• _What you should do_
Look for the word "bandcamp" in the entries and copy every line where it shows up.

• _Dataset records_
--------------------------------

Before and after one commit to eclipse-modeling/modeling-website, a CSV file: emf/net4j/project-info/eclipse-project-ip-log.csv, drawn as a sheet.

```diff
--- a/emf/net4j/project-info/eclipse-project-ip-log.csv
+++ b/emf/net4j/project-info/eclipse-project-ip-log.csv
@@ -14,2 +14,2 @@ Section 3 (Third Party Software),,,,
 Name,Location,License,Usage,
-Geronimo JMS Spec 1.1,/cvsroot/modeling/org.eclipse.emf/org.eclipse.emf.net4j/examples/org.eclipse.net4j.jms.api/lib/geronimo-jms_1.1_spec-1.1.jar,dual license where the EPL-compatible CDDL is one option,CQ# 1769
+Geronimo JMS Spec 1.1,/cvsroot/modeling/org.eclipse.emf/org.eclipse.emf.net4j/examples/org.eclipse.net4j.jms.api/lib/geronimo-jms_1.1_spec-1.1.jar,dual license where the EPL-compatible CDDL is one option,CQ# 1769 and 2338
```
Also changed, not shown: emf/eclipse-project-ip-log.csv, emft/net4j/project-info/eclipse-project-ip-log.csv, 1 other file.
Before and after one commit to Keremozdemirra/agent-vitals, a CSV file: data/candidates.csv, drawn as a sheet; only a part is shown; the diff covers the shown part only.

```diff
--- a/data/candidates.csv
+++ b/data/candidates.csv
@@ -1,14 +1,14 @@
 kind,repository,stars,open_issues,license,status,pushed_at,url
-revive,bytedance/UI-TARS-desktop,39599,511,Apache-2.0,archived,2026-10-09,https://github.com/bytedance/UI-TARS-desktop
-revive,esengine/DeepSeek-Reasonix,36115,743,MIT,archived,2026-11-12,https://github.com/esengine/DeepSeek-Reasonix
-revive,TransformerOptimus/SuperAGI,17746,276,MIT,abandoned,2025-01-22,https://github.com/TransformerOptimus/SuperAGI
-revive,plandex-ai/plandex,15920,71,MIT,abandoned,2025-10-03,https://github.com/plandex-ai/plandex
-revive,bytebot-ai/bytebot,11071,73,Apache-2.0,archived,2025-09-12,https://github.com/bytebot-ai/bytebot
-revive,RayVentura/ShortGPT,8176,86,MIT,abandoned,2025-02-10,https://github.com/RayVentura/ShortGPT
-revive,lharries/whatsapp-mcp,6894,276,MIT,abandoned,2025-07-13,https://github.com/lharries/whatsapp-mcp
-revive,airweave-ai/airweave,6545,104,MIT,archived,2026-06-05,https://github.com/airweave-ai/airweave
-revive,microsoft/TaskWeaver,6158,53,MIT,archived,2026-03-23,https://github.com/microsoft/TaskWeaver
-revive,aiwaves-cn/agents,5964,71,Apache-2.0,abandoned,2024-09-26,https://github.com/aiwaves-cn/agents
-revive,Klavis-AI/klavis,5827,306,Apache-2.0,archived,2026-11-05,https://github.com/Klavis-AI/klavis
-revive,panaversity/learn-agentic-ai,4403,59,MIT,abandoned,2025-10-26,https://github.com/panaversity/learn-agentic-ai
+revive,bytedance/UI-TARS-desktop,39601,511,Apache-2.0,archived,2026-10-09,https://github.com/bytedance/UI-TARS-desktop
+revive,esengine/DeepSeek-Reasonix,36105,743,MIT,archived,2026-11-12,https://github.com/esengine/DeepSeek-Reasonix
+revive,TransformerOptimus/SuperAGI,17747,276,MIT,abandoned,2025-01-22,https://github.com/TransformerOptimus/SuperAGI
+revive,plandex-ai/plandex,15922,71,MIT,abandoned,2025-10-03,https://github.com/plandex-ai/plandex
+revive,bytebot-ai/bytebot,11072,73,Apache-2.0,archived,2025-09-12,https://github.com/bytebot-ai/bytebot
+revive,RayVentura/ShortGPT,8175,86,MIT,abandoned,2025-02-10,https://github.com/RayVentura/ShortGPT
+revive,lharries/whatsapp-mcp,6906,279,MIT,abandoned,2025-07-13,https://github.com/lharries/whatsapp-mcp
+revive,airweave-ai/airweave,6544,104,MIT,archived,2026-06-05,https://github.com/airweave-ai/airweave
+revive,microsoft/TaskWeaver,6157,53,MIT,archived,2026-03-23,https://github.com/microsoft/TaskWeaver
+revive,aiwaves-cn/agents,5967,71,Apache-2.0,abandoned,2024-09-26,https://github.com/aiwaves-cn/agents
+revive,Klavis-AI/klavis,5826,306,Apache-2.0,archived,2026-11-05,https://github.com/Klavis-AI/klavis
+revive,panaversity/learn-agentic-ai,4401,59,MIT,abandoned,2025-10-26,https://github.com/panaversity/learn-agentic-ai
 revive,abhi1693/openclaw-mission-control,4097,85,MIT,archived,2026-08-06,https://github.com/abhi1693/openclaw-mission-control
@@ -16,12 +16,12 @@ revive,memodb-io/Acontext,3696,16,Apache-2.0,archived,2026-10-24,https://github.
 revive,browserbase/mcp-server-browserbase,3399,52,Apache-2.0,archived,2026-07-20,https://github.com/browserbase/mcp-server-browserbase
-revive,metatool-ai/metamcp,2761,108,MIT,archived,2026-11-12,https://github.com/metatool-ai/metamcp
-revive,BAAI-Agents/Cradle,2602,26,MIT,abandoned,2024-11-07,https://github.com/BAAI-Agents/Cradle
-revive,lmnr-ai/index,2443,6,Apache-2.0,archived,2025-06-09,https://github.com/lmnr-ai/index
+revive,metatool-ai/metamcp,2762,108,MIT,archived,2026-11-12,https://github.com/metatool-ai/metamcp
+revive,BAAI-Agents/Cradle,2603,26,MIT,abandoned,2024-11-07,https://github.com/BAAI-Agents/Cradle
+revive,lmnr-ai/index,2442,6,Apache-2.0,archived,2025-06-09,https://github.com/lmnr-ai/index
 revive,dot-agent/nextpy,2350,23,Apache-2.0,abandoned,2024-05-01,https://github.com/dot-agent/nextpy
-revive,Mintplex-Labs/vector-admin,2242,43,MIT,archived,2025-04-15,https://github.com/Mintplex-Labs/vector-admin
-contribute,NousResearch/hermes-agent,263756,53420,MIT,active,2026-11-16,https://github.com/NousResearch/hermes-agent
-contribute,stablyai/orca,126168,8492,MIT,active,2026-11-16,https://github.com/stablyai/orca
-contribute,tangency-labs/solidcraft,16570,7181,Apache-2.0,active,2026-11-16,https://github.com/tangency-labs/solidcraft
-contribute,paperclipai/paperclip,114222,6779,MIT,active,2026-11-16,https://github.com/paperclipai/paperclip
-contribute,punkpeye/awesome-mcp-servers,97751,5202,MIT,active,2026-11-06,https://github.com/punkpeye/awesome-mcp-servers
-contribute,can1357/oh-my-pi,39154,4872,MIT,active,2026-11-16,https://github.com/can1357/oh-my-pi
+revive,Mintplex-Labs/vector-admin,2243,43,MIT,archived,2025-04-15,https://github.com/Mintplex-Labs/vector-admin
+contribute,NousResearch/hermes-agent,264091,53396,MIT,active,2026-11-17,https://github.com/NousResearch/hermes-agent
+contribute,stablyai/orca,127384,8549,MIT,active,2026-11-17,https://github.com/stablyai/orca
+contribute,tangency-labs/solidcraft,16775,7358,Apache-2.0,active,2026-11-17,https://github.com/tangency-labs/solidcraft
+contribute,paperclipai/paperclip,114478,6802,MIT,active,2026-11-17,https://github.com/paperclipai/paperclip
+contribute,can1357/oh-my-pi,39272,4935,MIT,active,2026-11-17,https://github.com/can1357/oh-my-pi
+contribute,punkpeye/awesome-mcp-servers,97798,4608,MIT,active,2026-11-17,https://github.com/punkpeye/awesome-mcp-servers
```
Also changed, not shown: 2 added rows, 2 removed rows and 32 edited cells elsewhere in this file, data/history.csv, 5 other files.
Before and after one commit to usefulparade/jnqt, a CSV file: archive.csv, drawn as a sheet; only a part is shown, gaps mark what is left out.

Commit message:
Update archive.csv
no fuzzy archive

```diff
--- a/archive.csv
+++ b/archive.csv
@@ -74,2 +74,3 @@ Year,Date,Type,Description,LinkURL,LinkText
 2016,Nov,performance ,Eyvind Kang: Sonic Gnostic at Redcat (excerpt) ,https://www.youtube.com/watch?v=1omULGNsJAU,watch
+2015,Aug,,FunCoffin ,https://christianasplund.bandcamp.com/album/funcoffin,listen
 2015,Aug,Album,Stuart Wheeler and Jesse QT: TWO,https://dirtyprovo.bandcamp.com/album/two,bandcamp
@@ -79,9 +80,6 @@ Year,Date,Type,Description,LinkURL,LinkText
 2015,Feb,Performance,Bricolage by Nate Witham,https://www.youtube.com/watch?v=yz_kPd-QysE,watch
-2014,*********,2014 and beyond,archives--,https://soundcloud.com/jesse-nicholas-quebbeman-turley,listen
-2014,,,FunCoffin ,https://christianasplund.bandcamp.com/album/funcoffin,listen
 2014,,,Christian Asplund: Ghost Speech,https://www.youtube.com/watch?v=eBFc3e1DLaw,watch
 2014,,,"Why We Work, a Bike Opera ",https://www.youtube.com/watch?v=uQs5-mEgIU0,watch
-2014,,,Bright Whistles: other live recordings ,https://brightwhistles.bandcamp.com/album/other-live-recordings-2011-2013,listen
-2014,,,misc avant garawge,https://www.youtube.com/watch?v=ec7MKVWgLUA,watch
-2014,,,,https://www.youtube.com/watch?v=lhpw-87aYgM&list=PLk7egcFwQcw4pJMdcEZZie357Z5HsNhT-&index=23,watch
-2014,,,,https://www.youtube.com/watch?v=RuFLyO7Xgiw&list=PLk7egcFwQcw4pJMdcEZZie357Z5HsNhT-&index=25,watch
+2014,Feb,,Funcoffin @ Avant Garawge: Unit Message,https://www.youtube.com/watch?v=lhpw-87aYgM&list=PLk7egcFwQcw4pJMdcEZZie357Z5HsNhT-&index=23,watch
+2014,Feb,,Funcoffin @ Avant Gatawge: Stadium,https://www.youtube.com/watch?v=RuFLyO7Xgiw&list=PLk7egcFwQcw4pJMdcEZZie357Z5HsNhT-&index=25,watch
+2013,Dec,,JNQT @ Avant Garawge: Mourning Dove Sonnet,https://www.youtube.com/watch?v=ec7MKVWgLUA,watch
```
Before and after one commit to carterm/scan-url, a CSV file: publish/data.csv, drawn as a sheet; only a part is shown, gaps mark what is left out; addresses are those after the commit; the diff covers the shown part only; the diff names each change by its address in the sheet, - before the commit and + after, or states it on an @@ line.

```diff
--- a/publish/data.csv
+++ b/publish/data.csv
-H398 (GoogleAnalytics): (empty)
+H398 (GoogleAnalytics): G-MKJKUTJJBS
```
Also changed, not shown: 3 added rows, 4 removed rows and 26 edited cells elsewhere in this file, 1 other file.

--------------------------------

• _Expected output_
+2015,Aug,,FunCoffin ,https://christianasplund.bandcamp.com/album/funcoffin,listen
 2015,Aug,Album,Stuart Wheeler and Jesse QT: TWO,https://dirtyprovo.bandcamp.com/album/two,bandcamp
-2014,,,FunCoffin ,https://christianasplund.bandcamp.com/album/funcoffin,listen
-2014,,,Bright Whistles: other live recordings ,https://brightwhistles.bandcamp.com/album/other-live-recordings-2011-2013,listen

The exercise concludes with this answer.